Time is the rarest resource and we often spend it poorly. Learn how to manage your time as an entrepreneur to make the most of what you have.
A whirring calendar in article about managing time as a business owner.

Often feel like there just aren’t enough hours in a day? You’re not alone! New business owners are always running in a million different directions, commonly taking things one crisis at a time. Even worse, while they’re still finding their feet, every ‘fire’ that needs putting out feels like it could reduce absolutely everything to ash. And it’s exactly this overwhelmed mental state that leads to burn-out. So, stick with us as we guide you through how to reboot your routine, and manage your time better.

Time is the scarcest resource and unless it is managed, nothing else can be managed.

Peter Drucker, Management Thinking expert Tweet

Watch yourself

It’s always useful to tackle a problem with as much information as possible: kick off your time-management revolution by spending a week just observing how you spend your days. Try not to change your habits at all, and record every tiny detail as you go. We suggest combining a paper diary (for non-digital activities, like making a cup of tea) and using an app like Everhour to track everything else.

Look at how you really spend time

Look at your week’s report, don’t judge or criticise, just be open and objectively identify:
  1. Pure Time-Gobblers: everyone has their weaknesses, they just need to be enjoyed when appropriate. So, for example, if social media sucks you in, use an app like SelfControl or RescueTime to block enticing pages. Or if you tend to get chatty, schedule lunch with colleagues, and avoid office banter with noise-cancelling head-phones.
  2. To Be Delegated: look for tasks that you’re under qualified for and take too long to complete (outsource an expert), or tasks you’re overqualified for and don’t need to control (it doesn’t matter if you’ll do them faster, you need some low-cost help). 

Dream Big

Clear your mind, forget about the daily practicalities for a moment, and ask yourself: “Where do I want my business to be in 6 months, a year, 2 years?” At this stage, your hopes may be quite general, which might be part of the problem – it is vital to break them down and translate them into actionable goals. Most experts agree that effective business objectives need to be SMART, that is:  Specific – the goal is clearly defined Measurable – the progress can be quantified  Attainable – ambitious, but possible Relevant – helps to achieve your big dreams Time-bound – set a due date Once you have a list of constructively defined objectives, break each one down into its own mini to-do list of incremental steps that build towards reaching the final goal. For some, it‘s useful to break targets down into roughly 25-minute chunk tasks: a bite-sized unit of time which can be easily scheduled and flexibly rescheduled. This makes it effortless to mix tasks from different core objectives that will engage your brain in a healthy variety of functions throughout your workday. We recommend Wunderlist and Todo Cloud to sync items across devices and easily share lists with your team.

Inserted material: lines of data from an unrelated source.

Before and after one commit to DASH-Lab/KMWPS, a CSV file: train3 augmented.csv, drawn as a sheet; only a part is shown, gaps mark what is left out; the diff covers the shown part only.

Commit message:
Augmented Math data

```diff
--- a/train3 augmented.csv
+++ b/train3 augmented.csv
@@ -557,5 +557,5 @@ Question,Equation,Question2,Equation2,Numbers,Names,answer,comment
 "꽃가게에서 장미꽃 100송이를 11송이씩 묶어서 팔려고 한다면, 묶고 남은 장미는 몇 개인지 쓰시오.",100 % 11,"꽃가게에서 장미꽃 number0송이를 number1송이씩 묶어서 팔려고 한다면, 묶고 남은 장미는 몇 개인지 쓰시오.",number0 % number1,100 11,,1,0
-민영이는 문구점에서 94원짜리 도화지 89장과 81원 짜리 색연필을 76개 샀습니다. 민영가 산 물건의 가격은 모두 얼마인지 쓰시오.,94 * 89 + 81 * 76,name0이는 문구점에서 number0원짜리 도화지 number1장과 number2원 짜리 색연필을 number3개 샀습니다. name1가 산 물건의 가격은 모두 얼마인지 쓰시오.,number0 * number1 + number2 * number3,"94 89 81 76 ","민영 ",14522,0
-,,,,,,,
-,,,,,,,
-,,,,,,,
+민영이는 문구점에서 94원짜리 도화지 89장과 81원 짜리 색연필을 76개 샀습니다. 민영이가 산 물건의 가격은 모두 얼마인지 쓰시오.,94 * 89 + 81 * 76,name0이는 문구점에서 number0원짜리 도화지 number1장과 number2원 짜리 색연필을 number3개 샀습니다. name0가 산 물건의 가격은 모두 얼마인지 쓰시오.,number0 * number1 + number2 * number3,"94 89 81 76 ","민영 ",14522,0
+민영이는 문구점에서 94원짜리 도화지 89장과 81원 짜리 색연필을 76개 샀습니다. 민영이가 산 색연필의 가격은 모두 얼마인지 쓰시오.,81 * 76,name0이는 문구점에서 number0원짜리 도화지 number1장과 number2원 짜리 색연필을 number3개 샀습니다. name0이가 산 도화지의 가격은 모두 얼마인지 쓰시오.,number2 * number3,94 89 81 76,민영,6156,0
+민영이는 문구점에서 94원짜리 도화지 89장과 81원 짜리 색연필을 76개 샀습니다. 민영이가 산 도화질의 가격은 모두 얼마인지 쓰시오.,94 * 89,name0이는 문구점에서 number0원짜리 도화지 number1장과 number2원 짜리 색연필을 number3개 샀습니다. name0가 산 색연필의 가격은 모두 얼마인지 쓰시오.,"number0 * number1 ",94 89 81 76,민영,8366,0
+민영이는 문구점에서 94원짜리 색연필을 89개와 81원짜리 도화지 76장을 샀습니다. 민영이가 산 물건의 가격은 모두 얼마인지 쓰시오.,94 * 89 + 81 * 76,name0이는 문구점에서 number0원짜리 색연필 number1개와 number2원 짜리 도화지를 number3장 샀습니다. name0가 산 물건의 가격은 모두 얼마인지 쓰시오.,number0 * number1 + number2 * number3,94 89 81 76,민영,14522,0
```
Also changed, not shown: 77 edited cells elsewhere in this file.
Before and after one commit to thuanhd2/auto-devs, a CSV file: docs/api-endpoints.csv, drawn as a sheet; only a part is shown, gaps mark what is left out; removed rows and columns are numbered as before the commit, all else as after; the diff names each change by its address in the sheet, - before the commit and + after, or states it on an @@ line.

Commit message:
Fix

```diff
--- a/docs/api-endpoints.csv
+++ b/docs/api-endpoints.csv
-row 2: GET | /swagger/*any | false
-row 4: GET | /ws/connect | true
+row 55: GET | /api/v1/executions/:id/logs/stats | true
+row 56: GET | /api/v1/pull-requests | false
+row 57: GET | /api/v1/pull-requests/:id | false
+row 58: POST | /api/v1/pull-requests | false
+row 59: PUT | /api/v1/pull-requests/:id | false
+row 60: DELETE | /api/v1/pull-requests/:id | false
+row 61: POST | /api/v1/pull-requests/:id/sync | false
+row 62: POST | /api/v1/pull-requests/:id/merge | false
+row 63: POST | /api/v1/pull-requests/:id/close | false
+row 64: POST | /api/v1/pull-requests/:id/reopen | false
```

Using your master to-do list from above, you’ll need to decide what gets done when. This doesn’t have to be a Sophie’s choice – some goals may feel equally important, or totally incomparable, and that’s okay. Most entrepreneurs have families and complex personal lives, which will often rightly take precedence – so, add any regular personal responsibilities and commitments to the master list too. You can prioritize according to urgency, or importance – in fact, a balanced approach combines a bit of both, guided by your instincts and values. Still can’t rank your priorities? Try the Eisenhower Method.

At the end of the week I have to do a recon to check things like refunds and to work out salaries for staff. The sales history on the app is great for listing all the transactions, but when I need to do my books it’s not really that useful and I have to do this manually. Doing this on my mobile phone late on a Sunday makes it a pain. I feel like I can’t get any down time between my business and my business admin.

Plan small

Take your master to-do list, in order of priority, and group your activities into task categories – e.g. e-mails, creative/content, phone-calls. Some experts suggest only attempting to tackle 3 to 5 relatively important strategic items per week, so you don’t feel swamped. Others alternate between ‘Focus Days’ (big picture stuff) and ‘Buffer Days’ (admin), in order to maintain a healthy balance.  Either way, always schedule into your week: 
  • Free time (uninterrupted) – a top priority for your sanity, your ability to think creatively and  inspiration for innovation.
  • The unexpected – the sky falls all the time, so plan for it and don’t allow it to derail you.
  • Schedule your schedule – reassess and update your schedule often, and allocate sufficient time to plan your week in advance.
  • Time for strategy – don’t just stay in survival mode all week. Reconnect with your business’s core purpose, and keep evolving, brainstorming and adapting. 
And no matter what you do, don’t multitask! Neuroscientists have proven that multitasking can actually reduce cognitive function and memory – so, the trick is to segment your activities into categories, and stick with one type until it’s done. 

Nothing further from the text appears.